In addition to these reporting requirements, employers who have workers’ compensation insurance are also  required to report all workplace injuries to their workers’ compensation insurance company.  By law, employees are required to report work-related injuries to their employer no later than 30 days after they happen.  Employers must then report work-related injuries to their insurance company within 7 days after learning of the injury.  Late reporting of claims to your insurance carrier can result in the state assessing penalties and holding the employer responsible for paying part of the injured employee’s benefits.

Employers should report all claims from employees to the employer’s insurance company, including claims in which there are no witnesses of the injury or illness.  It is the insurance company’s responsibility to then investigate all claims and determine if employees are entitled to workers’ compensation benefits.

Gulfshore Insurance has a team of dedicated and licensed claims adjusters ready to be your advocate in the event of a loss. Reporting a claim can be done several ways. Call the team at 239.261.3646 or 800.793.5238 (toll-free). We also have an after-hours emergency line that can be used 7 days-a-week, call 866.298.8303. Log on to our website at GulfshoreInsurance.com/claims and follow the simple steps to file a claim. We are here for you—before, during, and after a claim.

The Occupational Safety & Health Administration (OSHA) has new reporting requirements for 2015. OSHA is charged with ensuring that all employers provide a safe workplace for their employees. Under federal law, all employers, regardless of size or industry type, must report to OSHA all fatal work-related accidents and work-related hospitalizations of three or more employees.

Starting January 1, 2015, all employers will be required to report work-related fatalities within 8 hours and all in-patient hospitalizations, amputations, and losses of an eye within 24 hours of finding out about the incident.

OSHA reporting requirements give employers 3 options for reporting such incidents:

  • Call the regional OSHA office in Atlanta at 678-237-0400
  • Call the 24-hour OSHA hotline at 800-321-OSHA (6742)
  • Report online at osha.gov/report_online

 

Under Florida law, employers must also report all workplace fatalities to the Florida Division of Workers’ Compensation by calling 800-219-8953. Alternatively, employers can fax a First Report of Injury form containing the fatality information to 850-413-1980.

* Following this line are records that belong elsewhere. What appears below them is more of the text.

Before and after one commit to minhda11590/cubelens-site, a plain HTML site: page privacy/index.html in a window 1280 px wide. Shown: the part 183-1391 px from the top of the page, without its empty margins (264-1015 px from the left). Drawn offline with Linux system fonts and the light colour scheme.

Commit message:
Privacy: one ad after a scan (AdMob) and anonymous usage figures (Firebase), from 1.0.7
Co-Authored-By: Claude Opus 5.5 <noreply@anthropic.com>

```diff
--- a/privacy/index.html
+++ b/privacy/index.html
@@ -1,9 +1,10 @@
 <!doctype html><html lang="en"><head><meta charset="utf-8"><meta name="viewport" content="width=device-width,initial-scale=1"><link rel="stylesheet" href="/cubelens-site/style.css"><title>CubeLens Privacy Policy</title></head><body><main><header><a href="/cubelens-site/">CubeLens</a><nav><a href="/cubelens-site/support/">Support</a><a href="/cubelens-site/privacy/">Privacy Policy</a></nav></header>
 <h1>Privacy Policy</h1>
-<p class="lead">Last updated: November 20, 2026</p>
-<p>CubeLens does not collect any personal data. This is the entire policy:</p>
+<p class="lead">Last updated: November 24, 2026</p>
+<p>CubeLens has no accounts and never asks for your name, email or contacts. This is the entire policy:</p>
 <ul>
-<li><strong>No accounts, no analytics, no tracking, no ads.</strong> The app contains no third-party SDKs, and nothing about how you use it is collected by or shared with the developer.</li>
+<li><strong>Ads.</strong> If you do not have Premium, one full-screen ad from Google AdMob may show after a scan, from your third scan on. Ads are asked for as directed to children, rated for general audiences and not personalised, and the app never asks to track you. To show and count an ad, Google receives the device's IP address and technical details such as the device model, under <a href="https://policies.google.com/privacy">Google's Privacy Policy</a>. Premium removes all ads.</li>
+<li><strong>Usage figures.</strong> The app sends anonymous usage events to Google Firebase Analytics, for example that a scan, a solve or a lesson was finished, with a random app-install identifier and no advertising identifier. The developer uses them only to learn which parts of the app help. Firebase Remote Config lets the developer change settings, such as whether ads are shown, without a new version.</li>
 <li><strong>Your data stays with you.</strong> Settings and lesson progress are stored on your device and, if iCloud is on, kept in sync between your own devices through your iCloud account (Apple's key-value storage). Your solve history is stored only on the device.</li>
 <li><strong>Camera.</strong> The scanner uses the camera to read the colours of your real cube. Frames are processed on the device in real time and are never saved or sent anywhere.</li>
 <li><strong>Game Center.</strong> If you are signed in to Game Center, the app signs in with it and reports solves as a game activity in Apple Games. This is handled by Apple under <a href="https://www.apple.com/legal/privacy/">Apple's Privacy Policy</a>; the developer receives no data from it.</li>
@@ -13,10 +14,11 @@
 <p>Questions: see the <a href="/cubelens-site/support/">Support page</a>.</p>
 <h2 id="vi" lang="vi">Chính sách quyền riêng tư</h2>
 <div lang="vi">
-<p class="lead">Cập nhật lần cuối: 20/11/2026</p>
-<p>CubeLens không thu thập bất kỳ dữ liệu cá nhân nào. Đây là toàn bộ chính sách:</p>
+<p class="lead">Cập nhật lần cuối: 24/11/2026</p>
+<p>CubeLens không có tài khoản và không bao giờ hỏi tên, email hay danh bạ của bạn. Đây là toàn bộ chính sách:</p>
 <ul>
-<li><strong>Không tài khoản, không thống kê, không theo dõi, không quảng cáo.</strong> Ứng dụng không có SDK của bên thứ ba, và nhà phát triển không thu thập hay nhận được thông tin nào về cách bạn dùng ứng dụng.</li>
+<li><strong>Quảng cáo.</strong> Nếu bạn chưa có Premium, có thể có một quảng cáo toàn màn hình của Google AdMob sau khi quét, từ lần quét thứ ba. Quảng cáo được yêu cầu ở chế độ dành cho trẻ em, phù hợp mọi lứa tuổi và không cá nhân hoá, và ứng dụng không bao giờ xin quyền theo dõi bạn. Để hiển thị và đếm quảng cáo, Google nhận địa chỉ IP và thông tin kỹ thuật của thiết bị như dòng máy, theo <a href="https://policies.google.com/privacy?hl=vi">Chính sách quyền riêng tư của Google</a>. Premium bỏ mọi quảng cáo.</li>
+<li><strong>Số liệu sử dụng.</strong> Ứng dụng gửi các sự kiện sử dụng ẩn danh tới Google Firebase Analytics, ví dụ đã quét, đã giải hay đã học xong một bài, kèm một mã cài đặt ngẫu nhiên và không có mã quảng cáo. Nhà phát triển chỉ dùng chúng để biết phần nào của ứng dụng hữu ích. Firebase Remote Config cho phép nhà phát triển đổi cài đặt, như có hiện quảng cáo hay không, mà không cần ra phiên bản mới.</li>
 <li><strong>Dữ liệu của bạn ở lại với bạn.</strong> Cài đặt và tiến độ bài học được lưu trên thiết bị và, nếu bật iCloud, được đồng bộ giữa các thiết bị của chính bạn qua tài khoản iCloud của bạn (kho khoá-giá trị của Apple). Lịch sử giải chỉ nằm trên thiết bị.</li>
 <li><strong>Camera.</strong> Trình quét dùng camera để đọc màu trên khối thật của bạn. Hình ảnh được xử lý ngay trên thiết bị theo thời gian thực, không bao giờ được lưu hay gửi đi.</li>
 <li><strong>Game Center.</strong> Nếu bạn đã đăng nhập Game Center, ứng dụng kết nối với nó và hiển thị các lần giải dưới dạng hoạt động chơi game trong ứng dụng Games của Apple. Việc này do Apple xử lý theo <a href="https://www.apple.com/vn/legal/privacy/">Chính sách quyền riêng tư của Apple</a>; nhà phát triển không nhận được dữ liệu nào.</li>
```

In addition to these reporting requirements, employers who have workers’ compensation insurance are also required to report all workplace injuries to their workers’ compensation insurance company. By law, employees are required to report work-related injuries to their employer no later than 30 days after they happen. Employers must then report work-related injuries to their insurance company within 7 days after learning of the injury. Late reporting of claims to your insurance carrier can result in the state assessing penalties and holding the employer responsible for paying part of the injured employee’s benefits.

Employers should report all claims from employees to the employer’s insurance company, including claims in which there are no witnesses of the injury or illness. It is the insurance company’s responsibility to then investigate all claims and determine if employees are entitled to workers’ compensation benefits.

Gulfshore Insurance has a team of dedicated and licensed claims adjusters ready to be your advocate in the event of a loss. Reporting a claim can be done several ways. Call a Claims Advocate at 239.261.3646 or 800.793.5238 (toll-free). Connect to our after-hours emergency line seven days-a-week at 866.298.8303 or log on to our website at GulfshoreInsurance.com/claims and follow the simple steps to file a claim. We are here for you—before, during, and after a claim.

Extending a heartfelt ‘thanks’ to all of our valued clients and carrier partners on Thanksgiving! Thank you for the confidence you have placed in us.  Wishing you and your families a joyous holiday season and a safe and prosperous New Year! Watch the short video from Gulfshore Insurance.